Hail the size of golf balls slammed the town in the middle of the night on May 28, damaging cars, homes and public buildings. The storm destroyed vehicles and historic property at the 66 Drive-In movie theater, knocked out neon lights at the Boots Court Motel, wrecked the roofs of the county courthouse and the Over 60 Center, and forced the golf course to close while crews patched pockmarked greens.
The city of Carthage plans to replace the roofs on more than 30 city-owned buildings, and officials granted permits for work on 300 roofs in July alone. By contrast, only 25 roofing permits were issued during July 2016.
Insurance agencies in the area have hired extra insurance adjusters to process additional claims.

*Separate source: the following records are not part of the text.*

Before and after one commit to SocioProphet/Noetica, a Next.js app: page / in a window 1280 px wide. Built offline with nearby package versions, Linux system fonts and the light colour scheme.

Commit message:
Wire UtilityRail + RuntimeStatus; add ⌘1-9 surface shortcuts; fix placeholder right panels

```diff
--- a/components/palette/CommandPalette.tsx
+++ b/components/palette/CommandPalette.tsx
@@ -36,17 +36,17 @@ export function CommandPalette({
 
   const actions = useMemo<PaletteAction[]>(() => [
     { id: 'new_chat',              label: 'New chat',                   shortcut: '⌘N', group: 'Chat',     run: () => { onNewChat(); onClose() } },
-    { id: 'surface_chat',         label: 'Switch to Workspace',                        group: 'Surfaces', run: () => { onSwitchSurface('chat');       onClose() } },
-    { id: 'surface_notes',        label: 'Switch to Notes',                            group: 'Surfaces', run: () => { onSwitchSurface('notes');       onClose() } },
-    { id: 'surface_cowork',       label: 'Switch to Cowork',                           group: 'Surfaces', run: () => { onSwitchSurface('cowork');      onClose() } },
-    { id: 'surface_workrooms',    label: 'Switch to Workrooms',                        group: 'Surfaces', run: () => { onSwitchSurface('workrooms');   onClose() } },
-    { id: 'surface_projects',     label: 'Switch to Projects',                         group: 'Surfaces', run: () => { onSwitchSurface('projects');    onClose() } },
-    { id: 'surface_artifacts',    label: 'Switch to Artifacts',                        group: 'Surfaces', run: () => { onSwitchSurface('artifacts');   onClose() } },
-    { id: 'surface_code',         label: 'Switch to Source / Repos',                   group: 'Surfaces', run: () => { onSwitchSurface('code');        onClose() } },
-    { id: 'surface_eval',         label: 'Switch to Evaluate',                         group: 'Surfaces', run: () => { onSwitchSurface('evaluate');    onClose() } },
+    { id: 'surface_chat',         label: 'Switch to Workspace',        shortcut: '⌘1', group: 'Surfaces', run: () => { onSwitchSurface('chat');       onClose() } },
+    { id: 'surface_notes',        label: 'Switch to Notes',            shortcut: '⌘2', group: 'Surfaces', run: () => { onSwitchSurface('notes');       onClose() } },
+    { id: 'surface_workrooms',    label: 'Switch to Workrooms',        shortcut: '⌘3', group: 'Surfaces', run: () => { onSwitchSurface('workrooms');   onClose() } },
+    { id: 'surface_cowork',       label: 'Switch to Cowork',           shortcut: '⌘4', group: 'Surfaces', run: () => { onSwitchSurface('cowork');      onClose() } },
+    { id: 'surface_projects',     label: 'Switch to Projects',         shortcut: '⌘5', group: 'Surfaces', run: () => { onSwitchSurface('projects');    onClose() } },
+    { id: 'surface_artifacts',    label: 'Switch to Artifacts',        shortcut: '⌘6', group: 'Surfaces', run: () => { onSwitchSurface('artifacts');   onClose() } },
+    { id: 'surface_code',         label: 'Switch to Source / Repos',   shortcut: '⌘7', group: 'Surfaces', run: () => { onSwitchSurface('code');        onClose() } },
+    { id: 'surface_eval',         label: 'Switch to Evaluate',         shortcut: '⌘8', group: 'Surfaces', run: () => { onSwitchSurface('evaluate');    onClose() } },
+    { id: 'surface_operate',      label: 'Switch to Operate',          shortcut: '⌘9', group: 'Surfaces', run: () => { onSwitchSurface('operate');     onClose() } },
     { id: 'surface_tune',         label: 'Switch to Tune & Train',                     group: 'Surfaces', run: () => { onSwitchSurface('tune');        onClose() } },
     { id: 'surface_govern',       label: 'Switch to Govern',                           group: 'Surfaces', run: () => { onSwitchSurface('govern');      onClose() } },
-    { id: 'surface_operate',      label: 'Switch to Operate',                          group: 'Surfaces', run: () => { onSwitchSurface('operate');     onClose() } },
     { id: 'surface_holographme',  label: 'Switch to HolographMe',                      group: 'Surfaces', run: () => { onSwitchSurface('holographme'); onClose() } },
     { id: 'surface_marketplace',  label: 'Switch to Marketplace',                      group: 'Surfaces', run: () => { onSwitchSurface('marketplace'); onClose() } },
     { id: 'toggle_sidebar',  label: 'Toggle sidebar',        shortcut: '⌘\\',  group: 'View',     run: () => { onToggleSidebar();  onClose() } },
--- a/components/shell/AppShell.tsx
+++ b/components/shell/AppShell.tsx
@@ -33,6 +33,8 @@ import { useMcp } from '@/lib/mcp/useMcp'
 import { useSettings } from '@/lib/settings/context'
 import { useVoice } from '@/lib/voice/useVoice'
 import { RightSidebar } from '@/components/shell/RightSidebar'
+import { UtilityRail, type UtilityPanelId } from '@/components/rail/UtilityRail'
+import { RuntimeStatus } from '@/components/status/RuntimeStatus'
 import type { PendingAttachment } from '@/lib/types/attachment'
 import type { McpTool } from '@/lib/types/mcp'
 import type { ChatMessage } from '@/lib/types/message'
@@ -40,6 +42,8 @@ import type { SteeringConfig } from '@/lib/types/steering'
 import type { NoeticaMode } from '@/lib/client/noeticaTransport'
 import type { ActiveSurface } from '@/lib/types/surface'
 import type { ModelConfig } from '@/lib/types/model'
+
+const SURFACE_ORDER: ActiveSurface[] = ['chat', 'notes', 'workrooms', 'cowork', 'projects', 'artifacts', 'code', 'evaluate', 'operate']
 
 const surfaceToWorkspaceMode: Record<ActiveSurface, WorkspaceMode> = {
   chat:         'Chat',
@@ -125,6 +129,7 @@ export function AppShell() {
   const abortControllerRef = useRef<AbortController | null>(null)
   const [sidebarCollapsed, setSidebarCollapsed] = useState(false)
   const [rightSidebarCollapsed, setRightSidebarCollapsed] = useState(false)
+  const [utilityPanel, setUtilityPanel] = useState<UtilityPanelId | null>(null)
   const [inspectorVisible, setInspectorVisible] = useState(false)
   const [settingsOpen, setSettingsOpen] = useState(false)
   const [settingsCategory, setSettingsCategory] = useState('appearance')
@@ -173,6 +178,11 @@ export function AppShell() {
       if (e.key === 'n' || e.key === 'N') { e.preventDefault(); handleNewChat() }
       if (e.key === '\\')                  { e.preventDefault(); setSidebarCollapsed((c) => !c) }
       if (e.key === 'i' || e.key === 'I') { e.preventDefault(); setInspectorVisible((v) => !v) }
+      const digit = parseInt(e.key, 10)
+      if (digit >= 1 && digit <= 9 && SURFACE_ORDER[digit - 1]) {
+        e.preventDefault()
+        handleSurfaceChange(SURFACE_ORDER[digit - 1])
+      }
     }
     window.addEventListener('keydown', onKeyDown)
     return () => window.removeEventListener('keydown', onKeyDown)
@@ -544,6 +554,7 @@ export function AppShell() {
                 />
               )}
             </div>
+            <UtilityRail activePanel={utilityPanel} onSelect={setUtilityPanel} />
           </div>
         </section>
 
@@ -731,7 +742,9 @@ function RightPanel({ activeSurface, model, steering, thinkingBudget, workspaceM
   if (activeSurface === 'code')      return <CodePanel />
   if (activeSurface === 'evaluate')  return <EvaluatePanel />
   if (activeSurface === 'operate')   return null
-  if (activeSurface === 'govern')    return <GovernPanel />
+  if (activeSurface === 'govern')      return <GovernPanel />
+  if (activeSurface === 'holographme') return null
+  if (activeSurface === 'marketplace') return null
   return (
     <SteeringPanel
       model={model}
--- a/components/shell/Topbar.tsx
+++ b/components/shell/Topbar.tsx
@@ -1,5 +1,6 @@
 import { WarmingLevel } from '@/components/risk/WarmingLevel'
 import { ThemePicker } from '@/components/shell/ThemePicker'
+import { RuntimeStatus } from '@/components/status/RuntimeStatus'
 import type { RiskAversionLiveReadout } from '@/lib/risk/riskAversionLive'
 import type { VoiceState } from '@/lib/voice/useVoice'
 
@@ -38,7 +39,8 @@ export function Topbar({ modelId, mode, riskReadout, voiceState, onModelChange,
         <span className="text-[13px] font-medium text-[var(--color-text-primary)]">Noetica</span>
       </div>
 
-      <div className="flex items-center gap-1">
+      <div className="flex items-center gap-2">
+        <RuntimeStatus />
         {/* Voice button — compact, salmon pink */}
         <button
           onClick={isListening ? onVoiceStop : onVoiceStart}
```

“It’s unlike anything we’ve ever seen,” said Ezra Cook, an agent for Farmers Insurance in Carthage, of the storm damage.
American Family Insurance, which holds about one-eighth of the Southwest Missouri market for all types of insurance, has already processed over 2,000 claims for the hail storm alone, many of them in Carthage. The damage to homes, cars and businesses insured by the company amounted to at least $2 million, according to insurance agent Bob Brown, who estimates that the total damage to the area will be eight times that.

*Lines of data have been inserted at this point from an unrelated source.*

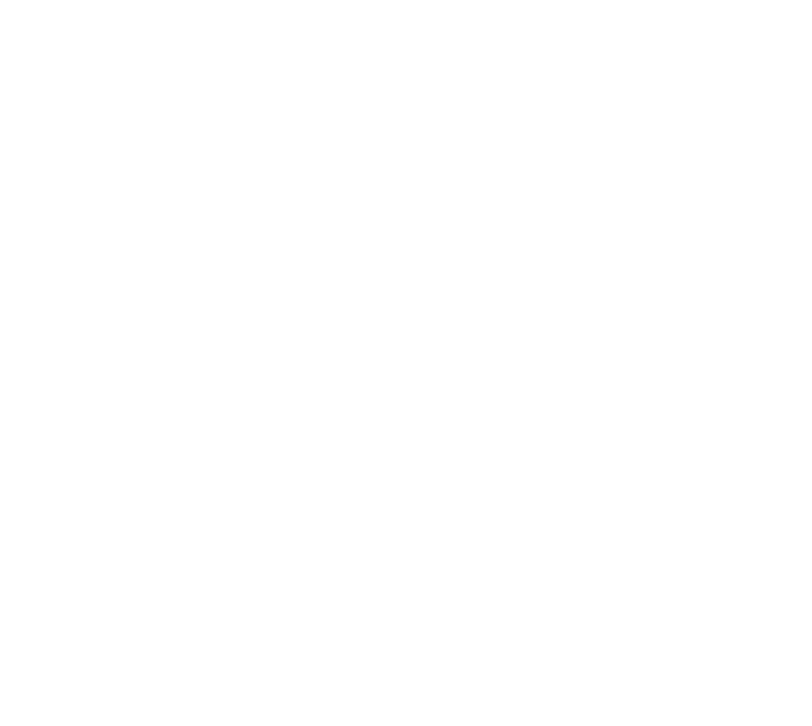
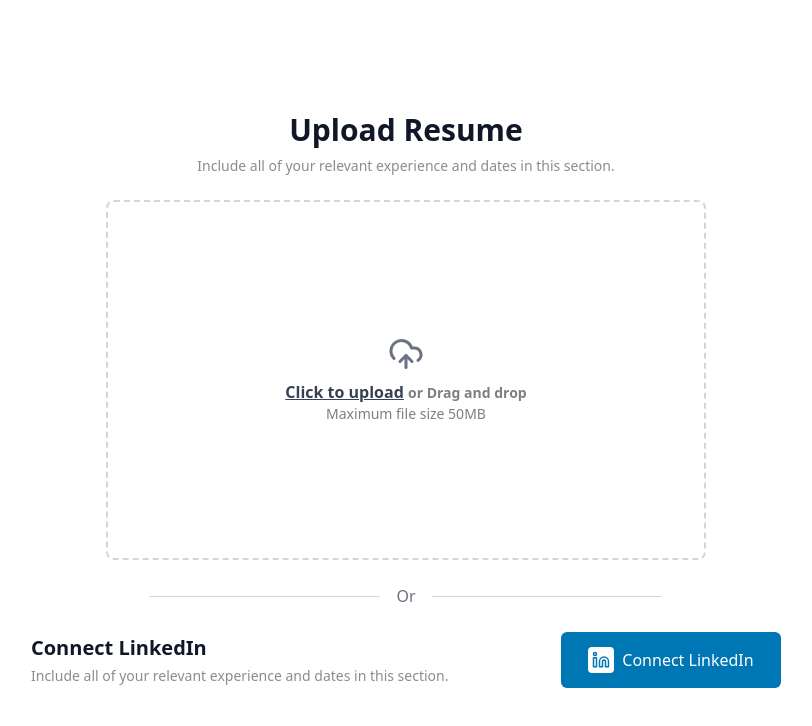
Before and after one commit to shivamsharmxa/Mesdo-frontend, a React (Vite) app: page /onBoarding/resume in a window 1280 px wide. Before the commit this address had no page. Shown: the top 726 px of the page, without its empty margins (234-1046 px from the left). Built offline with nearby package versions, Linux system fonts and the light colour scheme.

Commit message:
UploadResume page is added

```diff
--- /dev/null
+++ b/src/pages/onboarding/UploadResume.jsx
@@ -0,0 +1,79 @@
+import { useState } from "react";
+import { CloudUpload, Linkedin } from "lucide-react";
+
+const UploadResume = () => {
+  const [file, setFile] = useState(null);
+
+  const handleFileUpload = (event) => {
+    const uploadedFile = event.target.files[0];
+    setFile(uploadedFile);
+  };
+
+  return (
+    <div className="flex flex-col items-center justify-center min-h-screen px-4 font-inter">
+      <h2 className="text-3xl font-bold text-gray-900">Upload Resume</h2>
+      <p className="text-sm font-Inter mt-2 text-[#8C8C8C] ">
+        Include all of your relevant experience and dates in this section.
+      </p>
+
+      {/* Drag and Drop Upload Section */}
+      <label
+        htmlFor="resumeUpload"
+        className="mt-6 w-[600px] h-90 border-2 border-dashed border-gray-300 rounded-lg flex flex-col items-center justify-center cursor-pointer hover:border-gray-500 transition "
+      >
+        <CloudUpload size={36} className="text-gray-500 mb-2" />
+        {file ? (
+          <p className="text-base text-gray-700">{file.name}</p>
+        ) : (
+          <>
+            <p className="text-base font-semibold text-gray-700">
+              <span className="underline">Click to upload</span>{" "}
+              <span className="text-sm text-black/50">or Drag and drop</span>
+            </p>
+            <p className="text-sm text-black/50 ">Maximum file size 50MB</p>
+          </>
+        )}
+      </label>
+      <input
+        id="resumeUpload"
+        type="file"
+        accept=".pdf,.doc,.docx"
+        className="hidden"
+        onChange={handleFileUpload}
+      />
+
+      {/* Divider with "Or" */}
+      <div className="flex items-center w-full max-w-lg my-6">
+        <div className="flex-grow border-t border-gray-300"></div>
+        <span className="mx-4 text-gray-500">Or</span>
+        <div className="flex-grow border-t border-gray-300"></div>
+      </div>
+
+      {/* Connect LinkedIn Section */}
+      <div className="w-[750px] flex items-center justify-between">
+        <div className="w-[500px]">
+          <h3 className="text-xl font-semibold text-gray-900">
+            Connect LinkedIn
+          </h3>
+          <p className="text-sm text-[#8C8C8C] mt-1">
+            Include all of your relevant experience and dates in this section.
+          </p>
+        </div>
+        <button
+          className="flex items-center justify-center bg-[#0077B5] text-white
+  rounded-[6px] px-[16px] py-[12px] gap-[8px] w-[220px] h-[56px]
+  hover:bg-[#005582] transition whitespace-nowrap"
+        >
+          <span className="bg-white rounded-sm p-[4px] flex items-center justify-center">
+            <Linkedin size={18} className="text-[#0077B5]" />
+          </span>
+          <span className="font-inter font-normal text-[16px] leading-[24px]">
+            Connect LinkedIn
+          </span>
+        </button>
+      </div>
+    </div>
+  );
+};
+
+export default UploadResume;
--- a/src/routes/routes.jsx
+++ b/src/routes/routes.jsx
@@ -4,6 +4,7 @@
 import UserDashboard from "../pages/UserSide/UserSide";
 import CreateJob from "../pages/CreateJob/CreateJob";
 import { ApplicantDetails } from "../components/JobCard/ApplicantDetails";
+import UploadResume from "../pages/onboarding/UploadResume";
 
 const AppRoutes = () => {
   return (
@@ -13,6 +14,7 @@
       <Route path="/usermode" element={<UserDashboard />} />
       <Route path="/create" element={<CreateJob />} />
       <Route path="/applicant/:id" element={<ApplicantDetails />} />
+      <Route path="/onBoarding/resume" element={<UploadResume />} />
     </Routes>
   );
 };
```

Payments have already been made in most cases, said Brown, who works at the American Family branch in Carthage.
But many home and vehicle owners are still waiting for repairs as local roofers and body shops dig out from beneath the caseload.
“There’s just too much for the contractors and body shops to handle,” Brown said. “Everyone is working feverishly, but they’re booked out until December.”

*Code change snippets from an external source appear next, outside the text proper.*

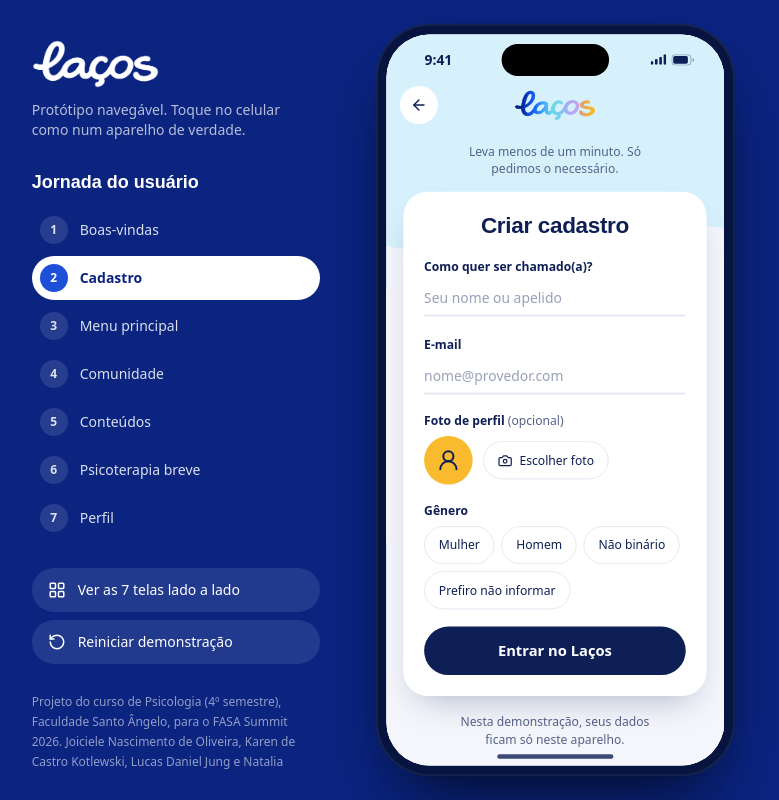
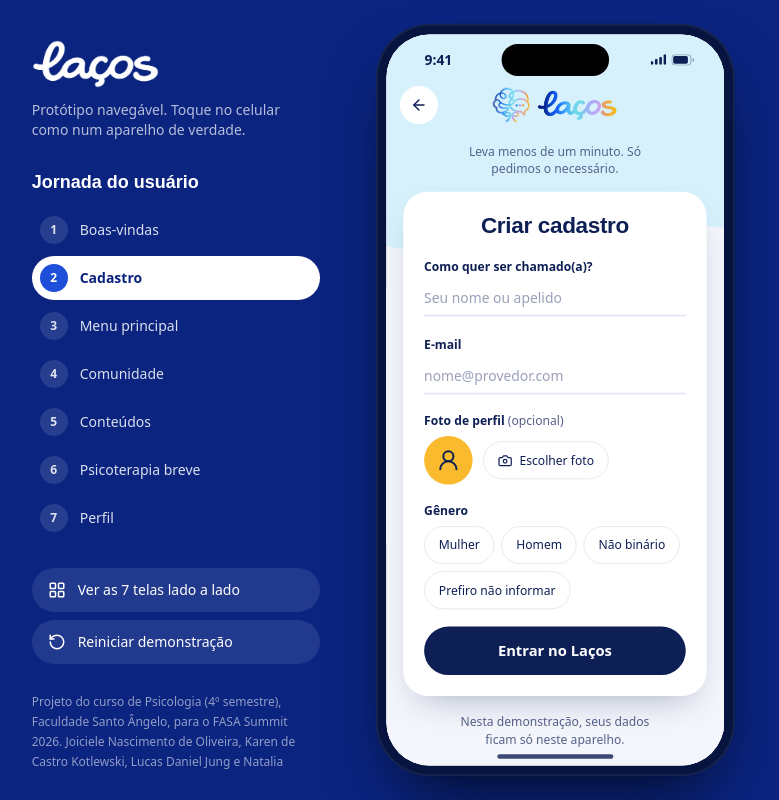
Before and after one commit to luisfelypehoffmanndev/lacos, a React (Vite) app: page /#/boas-vindas in a window 1280 px wide. Both pictures are taken after a click on the button "Criar meu cadastro". Shown: the whole page, without its empty margins (257-1036 px from the left). Built offline with nearby package versions, Linux system fonts and the light colour scheme.

Commit message:
Cadastro: símbolo do Laços ao lado do letreiro no topo
Co-Authored-By: Claude Opus 5.5 <noreply@anthropic.com>

```diff
--- a/src/app/telas/Cadastro.tsx
+++ b/src/app/telas/Cadastro.tsx
@@ -96,7 +96,10 @@ export function Cadastro({ modo }: { modo?: 'entrar' | 'editar' }) {
           ) : (
             <span className="size-11" />
           )}
-          <img src="/marca/letreiro.png" alt="laços" className="mx-auto h-9 w-auto" />
+          <span className="mx-auto flex items-center gap-2">
+            <img src="/marca/simbolo.png" alt="" className="h-10 w-auto" />
+            <img src="/marca/letreiro.png" alt="laços" className="h-9 w-auto" />
+          </span>
           <span className="size-11" />
         </div>
         <p className="t-sm mx-auto mt-4 max-w-[28ch] text-center text-tinta-suave">
```
Also changed, not shown: 1 other file (tests, documents, lock files or other folders).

Even with several crews patching up to six roofs per week, one Carthage contractor said he expects to continue working on hail damage in the area through the end of the year.
“The only thing I’ve seen like this storm, in terms of the workload, is the Joplin tornado,” said Allan Welch, owner of Honest Help Contracting and Remodeling, Inc.
“Jiminy Christmas. Usually I’m (scheduled) two to three weeks out, but now I’m two to three months out," said Wes Probert, owner of Probert Auto Body in Carthage. “I had to hire two more people.”
While the storm may provide a boost to local contractors, it will cut into into the bottom lines of national businesses still smarting from hail-related losses in 2016. Large insurance companies and auto dealers were hurt by higher-than-average hail damage last year, especially in Texas. Roughly $3.5 billion in hail damage was reported, up from an annual average of $1 billion.
For Missouri and neighboring states, this has been a particularly bad year for hail damage. Apart from Texas — which regularly faces the worst hail damage in the nation — Kansas, Oklahoma and Missouri have seen more reports of hail than any other states.
Rachel Stump, of the 1000 block of West Chestnut Street, said 2.5-inch hailstones damaged her roof and car. Her fiancee, hoping to save money, plans to use their insurance check to fix the roof himself, but Stump took her car to the shop for $8,500 in repairs to the windshield, mirrors and body.
“It was in the shop for three weeks, that’s how backed up they were,” she said.